Zen Mad Men
What were we really trying to get done with these workshops? There is a Buddhist path - a state of being, really - called Crazy Wisdom. This is when the teacher’s spontaneous actions seem outrageous, counter-intuitive, mind-bending, paradox flinging or even flat-out slapstick - a form of “skillful means” to crack the shell off of students’ delusional thinking. Crazy wisdom is associated with famous Buddhist teachers from Tibetan-born, Shambala founder Chogyam Trungpa to the koan-slinging original Rinzai Zen Master, Hakuin. Maybe, we hoped our Zen and approach would pack a dose of Crazy Wisdom punch?
For me, the hope was to provoke others who have pushed away the creative inheritance which is rightfully theirs to reclaim that generative treasure – and to encourage them to stop thrusting forward to “will” breakthrough ideas into being and, instead, let the ten thousand creative things step forward and reveal themselves.
The ideas that Osborn shared in Applied Creativity are provocations.

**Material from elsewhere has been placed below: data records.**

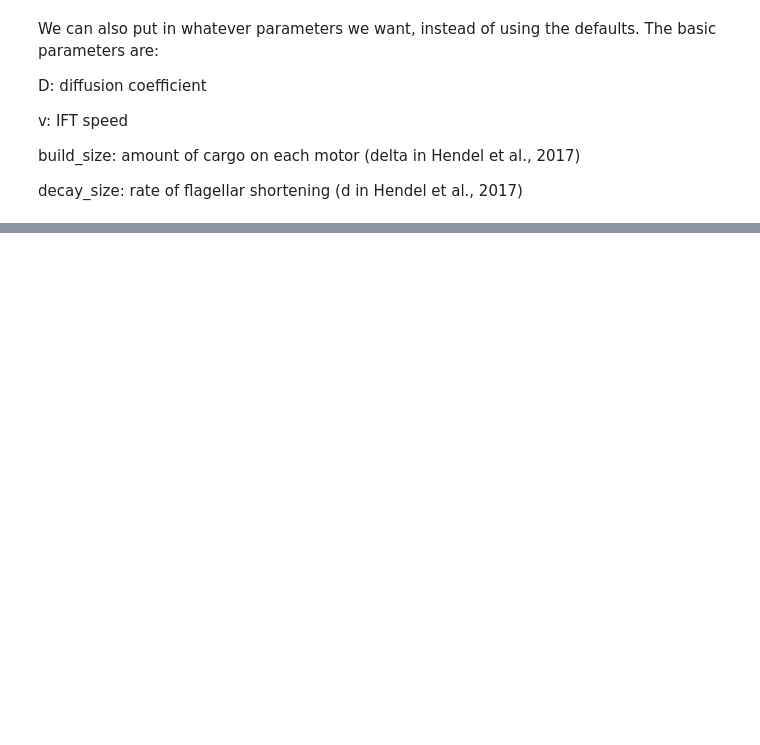
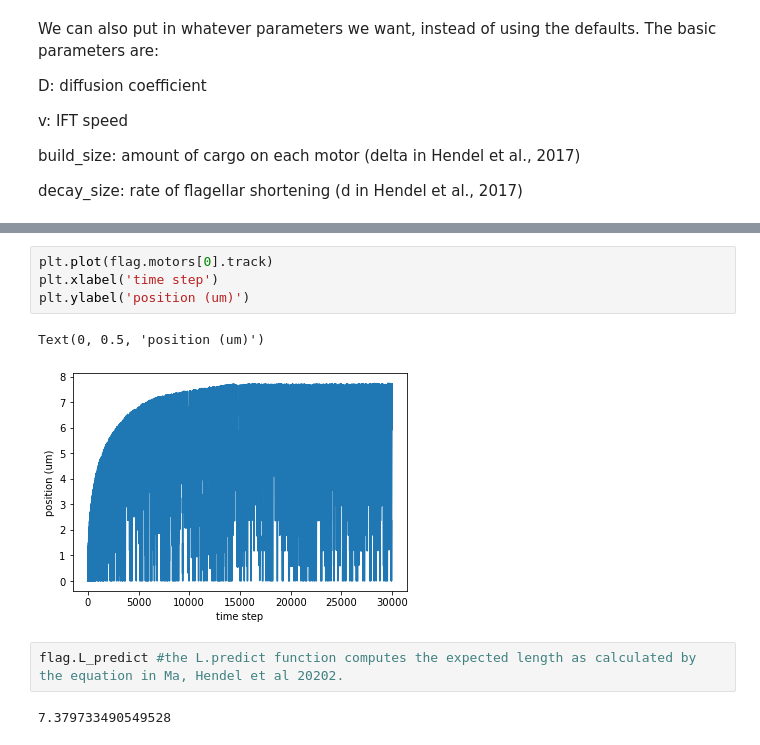
Before and after one commit to nathendel/IFT_diffusion_model, a Jupyter notebook: diffusion_model_tutorial.ipynb, the cells around one changed output, grey strips where cells are left out. Drawn from its saved outputs; the diff is of its cells as text; blank space fills up the shorter version.

```diff
--- a/diffusion_model_tutorial.ipynb
+++ b/diffusion_model_tutorial.ipynb
@@ -59,0 +92,11 @@ Text(0, 0.5, 'steady-state length (um)')
+# %%
+plt.plot(flag.motors[0].track)
+plt.xlabel('time step')
+plt.ylabel('position (um)')
+# %% [output]
+Text(0, 0.5, 'position (um)')
+[figure, added]
+# %%
+flag.L_predict #the L.predict function computes the expected length as calculated by the equation in Ma, Hendel et al 20202.
+# %% [output]
+7.379733490549528
```
Also changed, not shown: parts of 25 cells of this notebook, 1 other file.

The Bauhaus-infused exercises that Elliston Roshi shared are provocations. Zen koans are provocations. These are all intentional, guided provocations meant to break our set thinking so that something new can evolve. In these provocations, there is not just a shaking of mind, there is ultimately a stopping. Crazy wisdom provocation, done well, causes a chasm between old habitual thinking and an open, beginner’s mind.
At the same time, we live in world of constant, unintentional, chaotic provocation with little room to stop and let the jumble sort itself. We hope that intellect will push through the noise. As it turns out, of all the elements that can spark creativity – help you dive deeper - pausing may matter most. There are many ways that we can pause which benefit creativity – take a walk, a nap, a vacation - just sitting in Zazen meditation is one of the most helpful, intentional pause. Zazen is dropping everything – full stop. Zazen is time to say enough and to drop burdensome striving. In this stopping, there is not just silence. There is provocation - the chance to see the everything in a new way.
Like thunder and silence, provocation and pause each contains the other. Our next incarnation of the Zen and creativity workshop will be called Provocative Pause.